Multiferroic materials have the potential to make a disruptive change to data storage in mass market consumer electronics. In principle, a multiferroic may hold a permanent magnetisation at the same time as a permanent electrical polarisation, with the two strongly coupled. This allows memory designers to produce arrays of bits in which digital data may be stored using an electric field (which is easy and takes little space), and read using a magnetic sensor (which is fantastically sensitive). Using such technology, digital information may be stored at much greater densities and thus hand held devices such as iPads, iPods and smartphones could operate with great memory and speed.

Bismuth ferrite (BiFeO3) is one of the few materials that promises to deliver magnetoelectric coupling at room temperature since it has both a permanent magnetisation and polarisation. Unfortunately, the magnetic ordering is very complex with only a weak ferromagnetic response. Moreover, the high conductivity ensures that the dielectric and ferroelectric properties cannot be optimised. Despite these problems, Prof. Reaney's research group at Sheffield have made significant advances by the use of the appropriate isovalent A-site (Nd3+) and aliovalent B-site (Ti4+) substituents in enhancing the ferromagnetic response and decreasing conductivity. Our initial results, however, show that there are many unusual features in the crystal structure which arise due to the doping mechanism which need to be understood if the properties are to be further improved.

The aim of the proposal therefore is to understand the doping mechanism in BiFeO3 on the the atomic scale, by examining ceramics at very high resolution in the scanning transmission electron microscope at the SuperSTEM facility, at the Daresbury Science and Innovation Campus. This will allow us to study the structure and chemistry of defects with atomic resolution and allow us to better understand which dopants are most effective in modifying the structure and properties of BiFeO3. The results will enable the CI at the University of Sheffield to improve ceramic formulations and processing parameters and thus enhance the magnetic and electrical properties, leading to the development of next generation memory storage devices.

Planned Impact

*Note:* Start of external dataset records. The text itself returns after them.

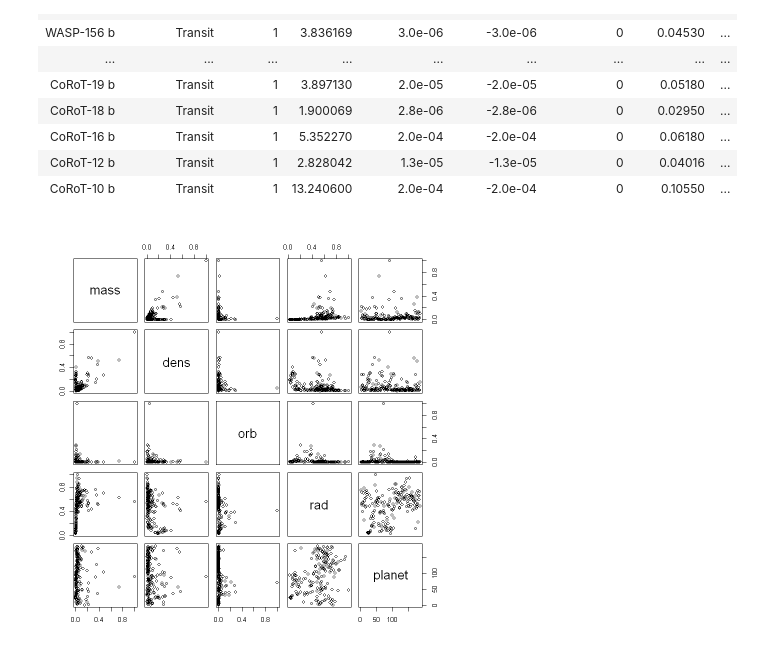
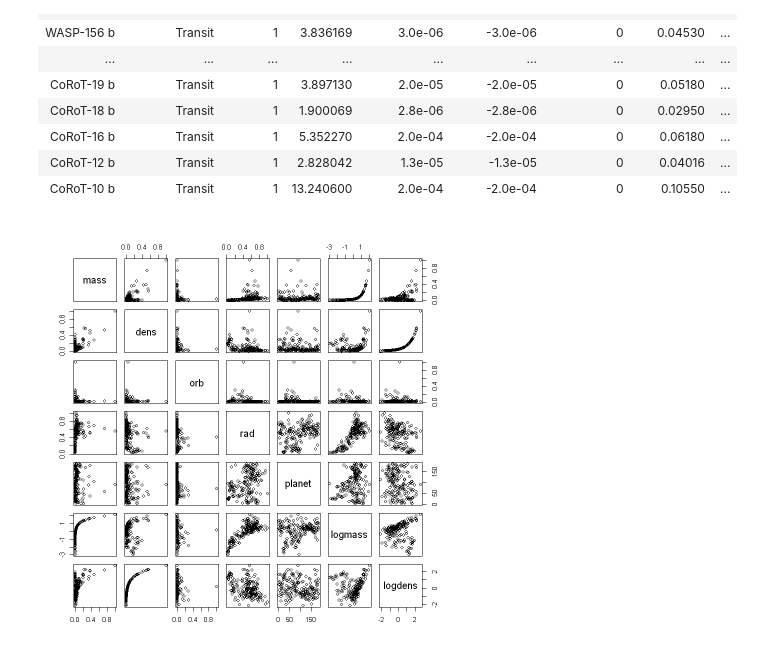
Before and after one commit to TimeTeleporter/advanced_statistics, a Jupyter notebook: exercise_sheet_13/exercise_sheet_13_Immanuel_Albrecht.ipynb, the cells around one changed output. Saved outputs shown, nothing was run; the diff lists cells and outputs as text; code cells hidden in the pictures.

Commit message:
Made the two sided plot

```diff
--- a/exercise_sheet_13/exercise_sheet_13_Immanuel_Albrecht.ipynb
+++ b/exercise_sheet_13/exercise_sheet_13_Immanuel_Albrecht.ipynb
@@ -42,17 +52,16 @@ A data.frame: 185 × 50
 # %%
 d <- data.frame(list(mass = exoplanets$pl_bmassj))
 
-d$mass <- d$mass / max(exoplanets$pl_bmassj)
-#d$masserr <- exoplanets$pl_bmassjerr1 / max(exoplanets$pl_bmassj)
+d$mass <- exoplanets$pl_bmassj / max(exoplanets$pl_bmassj)
 d$dens <- exoplanets$pl_dens / max(exoplanets$pl_dens)
-#d$denserr <- exoplanets$pl_denserr1 / max(exoplanets$pl_dens)
 d$orb <- exoplanets$pl_orbper / max(exoplanets$pl_orbper)
-#d$orberr <- exoplanets$pl_orbpererr1 / max(exoplanets$pl_orbper)
 d$rad <- exoplanets$pl_radj / max(exoplanets$pl_radj)
-#d$raderr <- exoplanets$pl_radjerr1 / max(exoplanets$pl_radj)
 
 d$planet <- c(1:nrow(d))
 
+d$logmass <- scale(log(exoplanets$pl_bmassj))
+d$logdens <- scale(log(exoplanets$pl_dens))
+
 pairs(d)
 # %% [output]
-[figure, old version]
+[figure, new version]
```
Also changed, not shown: parts of 6 cells of this notebook, 10 other files.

Room temperature multiferroic materials have many potential applications in the field of memory devices and spintronics. This research seeks to understand at a fundamental level how dopant atoms behave when used to modify magnetic ordering and conductivity in BiFeO3-based ceramics. It has already become clear that the dopants (Nd3+ and Ti4+) do not simply act in an ideal fashion as solid solutes, but that some aggregate to form non-stoichiometric defects, thus rendering doping less effective. If we are to use doping to control magnetic ordering and resistivity in multiferroic ceramics, it is essential that we understand the nano- and atomic-scale consequences of doping. The immediate benefit of the dissemination of this knowledge is to allow researchers within the field to improve their doping strategies and thus facilitate the development of reliable room temperature multiferroic ceramics. It is envisaged however, that within 5-10 years of completing this research a new generation of mass market consumer electronics will be marketed based on multiferroic device elements and thus, the programme has the potential of clear economic benefits to the UK in the medium term.
Description Defects in Nd,Ti co-doped BiFeO3 are dominated by the influence of Ti. This causes both the precipitation of novel NdOx nanorods just two atoms across, as well the formation of unique antiphase boundaries (APBs) with a core held together by Ti atoms. These latter APBs contain more oxygen than necessary for charge neutrality and are negatively charged in consequence. This results in large fields perpendicular to the APBs, which polarise the surrounding material and stabilise polar order in an otherwise antipolar ordered material.
Exploitation Route The findings have led to further work by myself and co-workers, potentially provide an interpretation to recent unpublished data from another University seen by myself, and appears to have partially inspired the creation of a new series of chemical compounds [Batuk et al., INORGANIC CHEMISTRY 55 (2016) 1245-1257]
Sectors Other